[Data extracted from a collection]

______

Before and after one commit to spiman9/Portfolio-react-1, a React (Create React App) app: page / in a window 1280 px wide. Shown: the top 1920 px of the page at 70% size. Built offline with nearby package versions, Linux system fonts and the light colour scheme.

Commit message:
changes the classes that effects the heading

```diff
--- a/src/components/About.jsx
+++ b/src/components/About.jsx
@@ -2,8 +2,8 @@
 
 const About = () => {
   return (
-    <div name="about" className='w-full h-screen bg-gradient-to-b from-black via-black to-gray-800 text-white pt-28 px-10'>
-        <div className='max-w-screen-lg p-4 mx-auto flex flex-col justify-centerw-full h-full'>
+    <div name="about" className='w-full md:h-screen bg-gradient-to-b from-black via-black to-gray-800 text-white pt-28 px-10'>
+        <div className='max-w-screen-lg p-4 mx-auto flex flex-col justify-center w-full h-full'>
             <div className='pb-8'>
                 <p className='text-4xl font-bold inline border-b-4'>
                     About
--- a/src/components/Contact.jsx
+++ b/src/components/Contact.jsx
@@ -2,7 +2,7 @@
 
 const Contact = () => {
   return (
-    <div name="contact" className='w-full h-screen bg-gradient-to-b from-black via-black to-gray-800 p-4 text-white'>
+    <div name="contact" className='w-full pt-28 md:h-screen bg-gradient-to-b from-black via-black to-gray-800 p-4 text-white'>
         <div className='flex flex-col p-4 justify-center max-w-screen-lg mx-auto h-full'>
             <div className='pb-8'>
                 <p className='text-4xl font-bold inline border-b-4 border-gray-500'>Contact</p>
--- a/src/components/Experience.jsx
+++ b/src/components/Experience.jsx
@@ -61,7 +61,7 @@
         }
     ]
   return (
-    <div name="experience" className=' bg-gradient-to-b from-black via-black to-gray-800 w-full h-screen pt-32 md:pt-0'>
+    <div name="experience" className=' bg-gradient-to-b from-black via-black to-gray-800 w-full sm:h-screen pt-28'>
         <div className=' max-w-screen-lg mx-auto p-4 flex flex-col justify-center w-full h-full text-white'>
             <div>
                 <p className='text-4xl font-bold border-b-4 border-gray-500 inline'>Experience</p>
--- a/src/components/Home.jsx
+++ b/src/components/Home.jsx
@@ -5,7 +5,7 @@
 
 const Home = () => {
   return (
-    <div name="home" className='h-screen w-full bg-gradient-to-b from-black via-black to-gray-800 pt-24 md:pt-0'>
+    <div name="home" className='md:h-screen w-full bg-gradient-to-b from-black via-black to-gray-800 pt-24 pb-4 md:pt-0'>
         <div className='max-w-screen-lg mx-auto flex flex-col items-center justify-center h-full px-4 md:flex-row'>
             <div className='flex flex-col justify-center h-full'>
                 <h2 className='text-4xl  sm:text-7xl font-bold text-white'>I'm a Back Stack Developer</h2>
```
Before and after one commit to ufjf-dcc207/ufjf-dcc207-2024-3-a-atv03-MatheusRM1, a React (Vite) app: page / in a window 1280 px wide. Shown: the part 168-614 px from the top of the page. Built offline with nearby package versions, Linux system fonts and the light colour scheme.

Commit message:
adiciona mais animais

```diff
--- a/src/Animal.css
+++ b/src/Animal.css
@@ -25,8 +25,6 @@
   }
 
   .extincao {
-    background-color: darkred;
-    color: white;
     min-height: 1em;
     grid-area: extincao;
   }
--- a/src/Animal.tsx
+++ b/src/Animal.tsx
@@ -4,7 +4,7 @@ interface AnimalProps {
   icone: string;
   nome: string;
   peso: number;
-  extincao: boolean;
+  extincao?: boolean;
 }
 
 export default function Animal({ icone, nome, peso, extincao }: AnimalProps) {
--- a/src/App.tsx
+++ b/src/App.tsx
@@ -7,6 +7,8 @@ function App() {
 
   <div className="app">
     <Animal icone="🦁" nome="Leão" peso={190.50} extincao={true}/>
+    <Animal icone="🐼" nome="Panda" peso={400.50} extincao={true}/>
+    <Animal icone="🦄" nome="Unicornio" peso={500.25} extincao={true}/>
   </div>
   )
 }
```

______

→ TASK: Please give back all of the data exactly as it appears.

→ TASK RESULT:
Before and after one commit to spiman9/Portfolio-react-1, a React (Create React App) app: page / in a window 1280 px wide. Shown: the top 1920 px of the page at 70% size. Built offline with nearby package versions, Linux system fonts and the light colour scheme.

Commit message:
changes the classes that effects the heading

```diff
--- a/src/components/About.jsx
+++ b/src/components/About.jsx
@@ -2,8 +2,8 @@
 
 const About = () => {
   return (
-    <div name="about" className='w-full h-screen bg-gradient-to-b from-black via-black to-gray-800 text-white pt-28 px-10'>
-        <div className='max-w-screen-lg p-4 mx-auto flex flex-col justify-centerw-full h-full'>
+    <div name="about" className='w-full md:h-screen bg-gradient-to-b from-black via-black to-gray-800 text-white pt-28 px-10'>
+        <div className='max-w-screen-lg p-4 mx-auto flex flex-col justify-center w-full h-full'>
             <div className='pb-8'>
                 <p className='text-4xl font-bold inline border-b-4'>
                     About
--- a/src/components/Contact.jsx
+++ b/src/components/Contact.jsx
@@ -2,7 +2,7 @@
 
 const Contact = () => {
   return (
-    <div name="contact" className='w-full h-screen bg-gradient-to-b from-black via-black to-gray-800 p-4 text-white'>
+    <div name="contact" className='w-full pt-28 md:h-screen bg-gradient-to-b from-black via-black to-gray-800 p-4 text-white'>
         <div className='flex flex-col p-4 justify-center max-w-screen-lg mx-auto h-full'>
             <div className='pb-8'>
                 <p className='text-4xl font-bold inline border-b-4 border-gray-500'>Contact</p>
--- a/src/components/Experience.jsx
+++ b/src/components/Experience.jsx
@@ -61,7 +61,7 @@
         }
     ]
   return (
-    <div name="experience" className=' bg-gradient-to-b from-black via-black to-gray-800 w-full h-screen pt-32 md:pt-0'>
+    <div name="experience" className=' bg-gradient-to-b from-black via-black to-gray-800 w-full sm:h-screen pt-28'>
         <div className=' max-w-screen-lg mx-auto p-4 flex flex-col justify-center w-full h-full text-white'>
             <div>
                 <p className='text-4xl font-bold border-b-4 border-gray-500 inline'>Experience</p>
--- a/src/components/Home.jsx
+++ b/src/components/Home.jsx
@@ -5,7 +5,7 @@
 
 const Home = () => {
   return (
-    <div name="home" className='h-screen w-full bg-gradient-to-b from-black via-black to-gray-800 pt-24 md:pt-0'>
+    <div name="home" className='md:h-screen w-full bg-gradient-to-b from-black via-black to-gray-800 pt-24 pb-4 md:pt-0'>
         <div className='max-w-screen-lg mx-auto flex flex-col items-center justify-center h-full px-4 md:flex-row'>
             <div className='flex flex-col justify-center h-full'>
                 <h2 className='text-4xl  sm:text-7xl font-bold text-white'>I'm a Back Stack Developer</h2>
```
Before and after one commit to ufjf-dcc207/ufjf-dcc207-2024-3-a-atv03-MatheusRM1, a React (Vite) app: page / in a window 1280 px wide. Shown: the part 168-614 px from the top of the page. Built offline with nearby package versions, Linux system fonts and the light colour scheme.

Commit message:
adiciona mais animais

```diff
--- a/src/Animal.css
+++ b/src/Animal.css
@@ -25,8 +25,6 @@
   }
 
   .extincao {
-    background-color: darkred;
-    color: white;
     min-height: 1em;
     grid-area: extincao;
   }
--- a/src/Animal.tsx
+++ b/src/Animal.tsx
@@ -4,7 +4,7 @@ interface AnimalProps {
   icone: string;
   nome: string;
   peso: number;
-  extincao: boolean;
+  extincao?: boolean;
 }
 
 export default function Animal({ icone, nome, peso, extincao }: AnimalProps) {
--- a/src/App.tsx
+++ b/src/App.tsx
@@ -7,6 +7,8 @@ function App() {
 
   <div className="app">
     <Animal icone="🦁" nome="Leão" peso={190.50} extincao={true}/>
+    <Animal icone="🐼" nome="Panda" peso={400.50} extincao={true}/>
+    <Animal icone="🦄" nome="Unicornio" peso={500.25} extincao={true}/>
   </div>
   )
 }
```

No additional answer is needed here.